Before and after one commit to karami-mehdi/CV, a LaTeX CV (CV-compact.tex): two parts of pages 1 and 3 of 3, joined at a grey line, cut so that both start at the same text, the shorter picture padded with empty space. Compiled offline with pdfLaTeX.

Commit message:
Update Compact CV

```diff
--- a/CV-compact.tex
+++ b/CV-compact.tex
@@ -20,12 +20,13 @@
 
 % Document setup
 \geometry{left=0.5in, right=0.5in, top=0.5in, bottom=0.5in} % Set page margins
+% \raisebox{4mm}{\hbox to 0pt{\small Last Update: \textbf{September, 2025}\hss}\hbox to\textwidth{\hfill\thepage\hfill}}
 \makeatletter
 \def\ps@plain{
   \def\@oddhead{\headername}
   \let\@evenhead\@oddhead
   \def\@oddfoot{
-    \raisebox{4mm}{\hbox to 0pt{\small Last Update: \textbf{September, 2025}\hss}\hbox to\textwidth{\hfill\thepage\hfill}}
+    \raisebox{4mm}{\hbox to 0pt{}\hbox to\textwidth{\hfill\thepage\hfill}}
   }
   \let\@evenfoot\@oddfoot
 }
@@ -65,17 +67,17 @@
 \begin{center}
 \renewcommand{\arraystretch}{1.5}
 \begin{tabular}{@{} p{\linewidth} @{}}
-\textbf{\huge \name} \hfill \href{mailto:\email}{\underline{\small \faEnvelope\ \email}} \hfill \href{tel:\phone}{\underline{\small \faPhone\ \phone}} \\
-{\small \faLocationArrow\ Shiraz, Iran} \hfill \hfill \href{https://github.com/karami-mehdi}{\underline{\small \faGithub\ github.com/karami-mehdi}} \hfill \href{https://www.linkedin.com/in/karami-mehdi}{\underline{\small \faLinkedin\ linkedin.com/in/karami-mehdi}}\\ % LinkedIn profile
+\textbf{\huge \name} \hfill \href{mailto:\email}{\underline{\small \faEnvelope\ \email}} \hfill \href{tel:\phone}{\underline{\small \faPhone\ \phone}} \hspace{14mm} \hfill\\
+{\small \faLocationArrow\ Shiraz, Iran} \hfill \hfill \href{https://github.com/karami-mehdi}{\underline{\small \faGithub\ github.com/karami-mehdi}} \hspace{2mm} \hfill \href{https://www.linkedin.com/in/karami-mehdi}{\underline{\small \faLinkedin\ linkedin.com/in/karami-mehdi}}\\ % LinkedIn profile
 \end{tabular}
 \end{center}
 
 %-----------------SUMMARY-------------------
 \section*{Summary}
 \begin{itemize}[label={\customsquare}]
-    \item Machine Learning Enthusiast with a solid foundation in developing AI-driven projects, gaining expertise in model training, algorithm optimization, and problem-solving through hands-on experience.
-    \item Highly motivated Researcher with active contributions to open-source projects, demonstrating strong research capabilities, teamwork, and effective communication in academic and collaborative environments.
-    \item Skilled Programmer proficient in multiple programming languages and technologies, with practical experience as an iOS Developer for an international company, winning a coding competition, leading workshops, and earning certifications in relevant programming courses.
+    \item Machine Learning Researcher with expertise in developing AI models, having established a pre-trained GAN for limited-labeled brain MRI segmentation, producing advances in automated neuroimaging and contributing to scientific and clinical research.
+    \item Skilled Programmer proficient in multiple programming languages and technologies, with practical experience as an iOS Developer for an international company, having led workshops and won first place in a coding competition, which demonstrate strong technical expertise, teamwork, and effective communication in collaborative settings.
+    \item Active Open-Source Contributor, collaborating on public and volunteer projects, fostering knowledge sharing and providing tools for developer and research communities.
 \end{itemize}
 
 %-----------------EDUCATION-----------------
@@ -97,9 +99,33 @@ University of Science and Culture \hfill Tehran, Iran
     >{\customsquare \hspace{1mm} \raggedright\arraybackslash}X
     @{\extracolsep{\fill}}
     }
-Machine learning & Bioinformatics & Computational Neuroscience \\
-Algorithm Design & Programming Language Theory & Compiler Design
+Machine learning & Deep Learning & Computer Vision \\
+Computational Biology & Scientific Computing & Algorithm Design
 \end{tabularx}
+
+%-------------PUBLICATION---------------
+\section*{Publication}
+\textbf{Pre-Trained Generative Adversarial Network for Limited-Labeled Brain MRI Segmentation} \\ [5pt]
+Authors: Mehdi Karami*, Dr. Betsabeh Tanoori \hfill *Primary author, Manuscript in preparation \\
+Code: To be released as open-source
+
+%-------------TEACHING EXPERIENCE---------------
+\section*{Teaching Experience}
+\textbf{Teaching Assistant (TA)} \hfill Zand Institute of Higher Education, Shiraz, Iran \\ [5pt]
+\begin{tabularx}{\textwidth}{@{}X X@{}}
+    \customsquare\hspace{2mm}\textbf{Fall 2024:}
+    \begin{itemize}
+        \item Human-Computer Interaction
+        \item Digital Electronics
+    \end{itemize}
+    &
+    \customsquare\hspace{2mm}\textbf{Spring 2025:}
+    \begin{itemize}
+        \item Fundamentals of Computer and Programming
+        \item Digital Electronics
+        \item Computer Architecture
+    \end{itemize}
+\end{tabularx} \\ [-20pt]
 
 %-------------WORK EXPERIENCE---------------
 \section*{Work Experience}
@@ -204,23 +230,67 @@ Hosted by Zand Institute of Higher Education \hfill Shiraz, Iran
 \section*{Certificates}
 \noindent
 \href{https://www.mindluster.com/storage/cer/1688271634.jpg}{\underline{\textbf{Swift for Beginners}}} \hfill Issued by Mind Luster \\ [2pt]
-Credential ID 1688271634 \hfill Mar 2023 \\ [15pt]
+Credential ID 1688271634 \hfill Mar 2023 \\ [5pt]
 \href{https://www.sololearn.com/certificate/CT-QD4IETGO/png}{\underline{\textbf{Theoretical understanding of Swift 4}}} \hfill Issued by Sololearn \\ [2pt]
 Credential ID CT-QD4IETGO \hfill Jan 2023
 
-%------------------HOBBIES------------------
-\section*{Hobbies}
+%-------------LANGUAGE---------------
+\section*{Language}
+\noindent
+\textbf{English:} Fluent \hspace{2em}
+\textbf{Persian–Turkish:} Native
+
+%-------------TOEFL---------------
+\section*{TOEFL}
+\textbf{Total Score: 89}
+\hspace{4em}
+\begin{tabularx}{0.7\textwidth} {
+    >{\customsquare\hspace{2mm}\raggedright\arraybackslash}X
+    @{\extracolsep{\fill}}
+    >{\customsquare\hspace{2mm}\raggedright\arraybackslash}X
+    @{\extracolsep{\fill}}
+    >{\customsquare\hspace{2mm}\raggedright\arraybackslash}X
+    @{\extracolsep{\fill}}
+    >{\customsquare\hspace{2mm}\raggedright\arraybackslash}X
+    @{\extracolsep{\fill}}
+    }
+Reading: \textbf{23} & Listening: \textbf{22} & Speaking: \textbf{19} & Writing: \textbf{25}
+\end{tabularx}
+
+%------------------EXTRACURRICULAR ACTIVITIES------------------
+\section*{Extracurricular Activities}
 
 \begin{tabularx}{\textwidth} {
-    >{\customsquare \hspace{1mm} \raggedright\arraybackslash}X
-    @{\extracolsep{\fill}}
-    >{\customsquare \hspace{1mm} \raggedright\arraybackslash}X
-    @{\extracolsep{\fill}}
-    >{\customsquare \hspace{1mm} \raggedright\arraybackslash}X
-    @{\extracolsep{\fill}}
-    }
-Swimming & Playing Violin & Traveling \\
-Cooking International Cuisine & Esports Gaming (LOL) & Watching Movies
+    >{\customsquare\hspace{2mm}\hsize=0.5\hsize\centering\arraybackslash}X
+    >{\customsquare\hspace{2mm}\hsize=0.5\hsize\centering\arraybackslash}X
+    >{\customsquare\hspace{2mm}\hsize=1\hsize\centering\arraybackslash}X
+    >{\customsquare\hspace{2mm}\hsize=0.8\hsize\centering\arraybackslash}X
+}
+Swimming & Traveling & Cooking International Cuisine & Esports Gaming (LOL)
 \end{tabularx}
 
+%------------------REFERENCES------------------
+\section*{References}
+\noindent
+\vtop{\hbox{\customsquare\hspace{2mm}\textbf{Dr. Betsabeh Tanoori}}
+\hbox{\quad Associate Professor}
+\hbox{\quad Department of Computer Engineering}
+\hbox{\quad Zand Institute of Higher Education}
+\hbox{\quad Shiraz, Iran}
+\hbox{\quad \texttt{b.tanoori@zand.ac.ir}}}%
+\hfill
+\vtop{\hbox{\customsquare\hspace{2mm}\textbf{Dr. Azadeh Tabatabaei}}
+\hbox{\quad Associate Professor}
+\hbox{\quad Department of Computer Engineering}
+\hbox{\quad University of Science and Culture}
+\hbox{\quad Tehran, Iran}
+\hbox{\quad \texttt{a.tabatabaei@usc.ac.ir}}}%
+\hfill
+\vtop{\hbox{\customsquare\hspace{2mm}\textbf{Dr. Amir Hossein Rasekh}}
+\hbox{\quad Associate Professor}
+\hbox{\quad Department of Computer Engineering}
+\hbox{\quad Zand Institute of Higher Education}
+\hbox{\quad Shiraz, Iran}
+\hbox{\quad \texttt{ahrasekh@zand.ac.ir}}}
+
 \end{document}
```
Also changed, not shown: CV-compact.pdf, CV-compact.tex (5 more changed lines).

— What you will do —
Of the lines above, copy each that contains "section".

— Solution to this exercise —
 \section*{Summary}
+\section*{Publication}
+\section*{Teaching Experience}
 \section*{Work Experience}
 \section*{Certificates}
-\section*{Hobbies}
+\section*{Language}
+\section*{TOEFL}
+\section*{Extracurricular Activities}
+\section*{References}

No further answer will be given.